I take nothing away from Leicester or Brive and I am looking forward to their meeting in the final at Cardiff in two weeks time. They both played tremendous rugby and I don't begrudge either of them the honour. But after watching Toulouse go down at Leicester and taking part in Cardiff's defeat in Brive I feel that had the venues been reversed it could have been us against Toulouse in the final.
This may seem a strange opinion considering how brilliantly Leicester played but their opponents were a shadow of the Toulouse we know. French teams are not renowned as travellers but that doesn't explain their complete lack of inspiration. We saw how well they played in the final at Cardiff last year and they have been the dominant French club since. The on-off doubts about the game and the cold conditions might have got to them but they just didn't function.

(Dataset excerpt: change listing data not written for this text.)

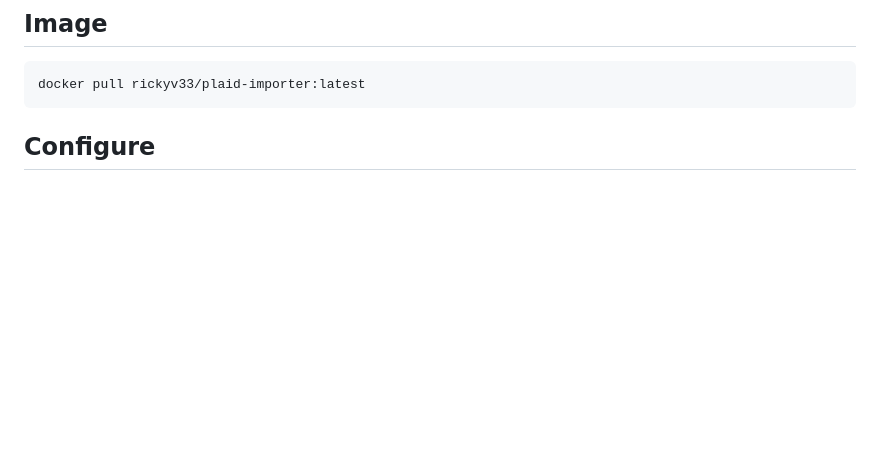
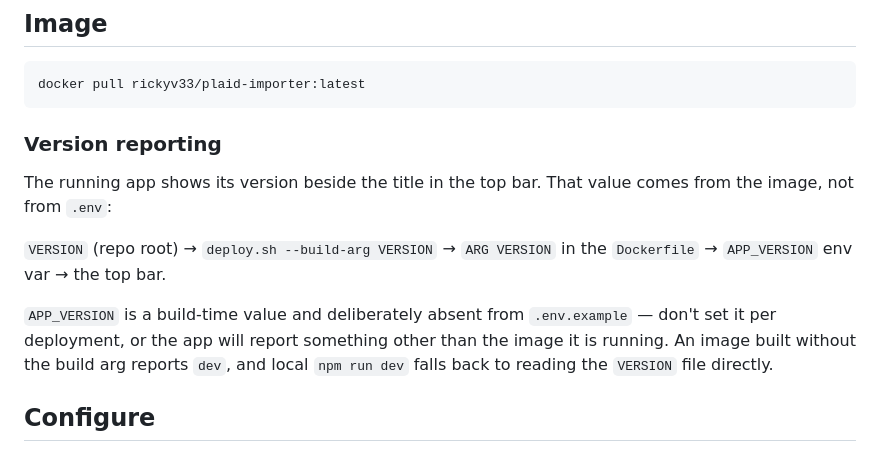
Before and after one commit to RickyV33/plaid-importer-actual-budget, a Markdown page: DEPLOY.md, the part around the change. Drawn GitHub-style; blank space fills up the shorter version.

Commit message:
docs(deploy): document the VERSION -> APP_VERSION plumbing

````diff
--- a/DEPLOY.md
+++ b/DEPLOY.md
@@ -21,6 +21,19 @@ than redirecting to the bank. Many smaller banks and credit unions fall here.
 ```bash
 docker pull rickyv33/plaid-importer:latest
 ```
+
+### Version reporting
+
+The running app shows its version beside the title in the top bar. That value
+comes from the image, not from `.env`:
+
+`VERSION` (repo root) → `deploy.sh --build-arg VERSION` → `ARG VERSION` in the
+`Dockerfile` → `APP_VERSION` env var → the top bar.
+
+`APP_VERSION` is a build-time value and deliberately absent from `.env.example` —
+don't set it per deployment, or the app will report something other than the
+image it is running. An image built without the build arg reports `dev`, and
+local `npm run dev` falls back to reading the `VERSION` file directly.
 
 ## Configure
 
````
Also changed, not shown: 1 other file.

You would never have thought they are rated a more accomplished team than Brive who rose to the occasion like giants. The atmosphere was like nothing we've experienced. The noise when I stepped up to take the penalties was almost unbearable. I was hit by a snowball just as I was to kick one and I pulled the ball just wide of the posts. I am not making excuses but I don't recommend the experience as ideal for penalty-taking.

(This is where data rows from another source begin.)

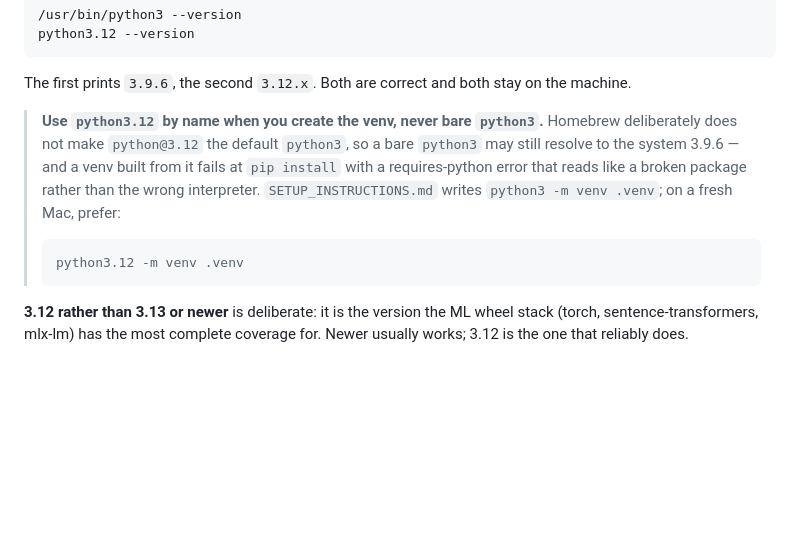
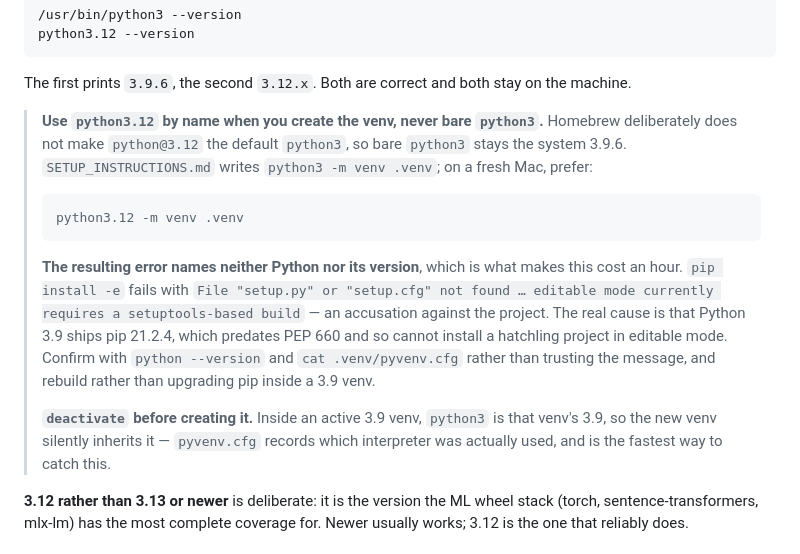
Before and after one commit to JBedichek/Local-arxiv-Research-Assistant, a Markdown page: SETUP_MACOS_BOOTSTRAP.md, the part around the change. GitHub-like rendering; blank space fills up the shorter version.

````diff
--- a/SETUP_MACOS_BOOTSTRAP.md
+++ b/SETUP_MACOS_BOOTSTRAP.md
@@ -172,14 +172,25 @@ python3.12 --version
 The first prints `3.9.6`, the second `3.12.x`. Both are correct and both stay on the machine.
 
 > **Use `python3.12` by name when you create the venv, never bare `python3`.** Homebrew
-> deliberately does not make `python@3.12` the default `python3`, so a bare `python3` may
-> still resolve to the system 3.9.6 — and a venv built from it fails at `pip install` with a
-> requires-python error that reads like a broken package rather than the wrong interpreter.
-> `SETUP_INSTRUCTIONS.md` writes `python3 -m venv .venv`; on a fresh Mac, prefer:
+> deliberately does not make `python@3.12` the default `python3`, so bare `python3` stays
+> the system 3.9.6. `SETUP_INSTRUCTIONS.md` writes `python3 -m venv .venv`; on a fresh Mac,
+> prefer:
 >
 > ```zsh
 > python3.12 -m venv .venv
 > ```
+>
+> **The resulting error names neither Python nor its version**, which is what makes this
+> cost an hour. `pip install -e` fails with `File "setup.py" or "setup.cfg" not found …
+> editable mode currently requires a setuptools-based build` — an accusation against the
+> project. The real cause is that Python 3.9 ships pip 21.2.4, which predates PEP 660 and so
+> cannot install a hatchling project in editable mode. Confirm with `python --version` and
+> `cat .venv/pyvenv.cfg` rather than trusting the message, and rebuild rather than upgrading
+> pip inside a 3.9 venv.
+>
+> **`deactivate` before creating it.** Inside an active 3.9 venv, `python3` is that venv's
+> 3.9, so the new venv silently inherits it — `pyvenv.cfg` records which interpreter was
+> actually used, and is the fastest way to catch this.
 
 **3.12 rather than 3.13 or newer** is deliberate: it is the version the ML wheel stack
 (torch, sentence-transformers, mlx-lm) has the most complete coverage for. Newer usually
````
Also changed, not shown: SETUP_INSTRUCTIONS.md (+28 -5 lines).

I thought our defence was outstanding under the circumstances. We were still well in the game at half-time but made too many mistakes under the pressure of the afternoon. You have to be made of iron to withstand that level of intimidation and that goes for referees, too. Had that inspirational support been in our favour on our own ground, the balance would have been titled the other way and I have no doubt in our ability to have won.
The reason Leicester and Brive played at home is because they performed better in the group matches. But Cardiff and Toulouse were in the toughest group, everyone called it the Group of Death, and we were therefore punished twice by the luck of the draw. Not only was it harder to qualify we then had to visit teams who'd had easier groups. In future, home advantage has to be reduced by playing home and away legs and by staging the semi-finals on neutral grounds.
It is a competition that is going to grow and grow in stature but it must be slotted earlier into the season so that it finishes well before the Five Nations begins. While it may never challenge the international championship for importance it could lead to a conflict of interests if the tournaments are not kept well apart.
There is already such a conflict in the offing. The Five Nations has long been the undisputed ruler of rugby in the first three months of the year and the domestic league and cup matches have been well down the pecking order. But the financial demands of running a top club side have brought new priorities. Gate receipts from high league positions and cup-runs are now vital.
Added to which, qualification for a place in the European Cup by finishing in the top four is essential as we in Cardiff realise only too well. Playing for your country will always be the greatest thrill but players will find extra pressure from their clubs during the rest of the season. Nowhere will this apply more than in France.
One of the major revelations of the European Cup has been the strength of the club scene in France. Most of our fans had never heard of teams like Brive and Dax. The success of the European Cup has distracted attention from the lesser Conference competition. We had good teams like Swansea and Northampton competing yet all the four semi-finalists were French - Bourgoin, Castres, Narbonne and Agen.
The French clubs' race to qualify for next season's European Cup is going to be fearsome. Will it detract from France's challenge for the Five Nations? Players of all the nations will find it difficult with club demands rivalling the pressures of international rugby but it will worry the French most of all.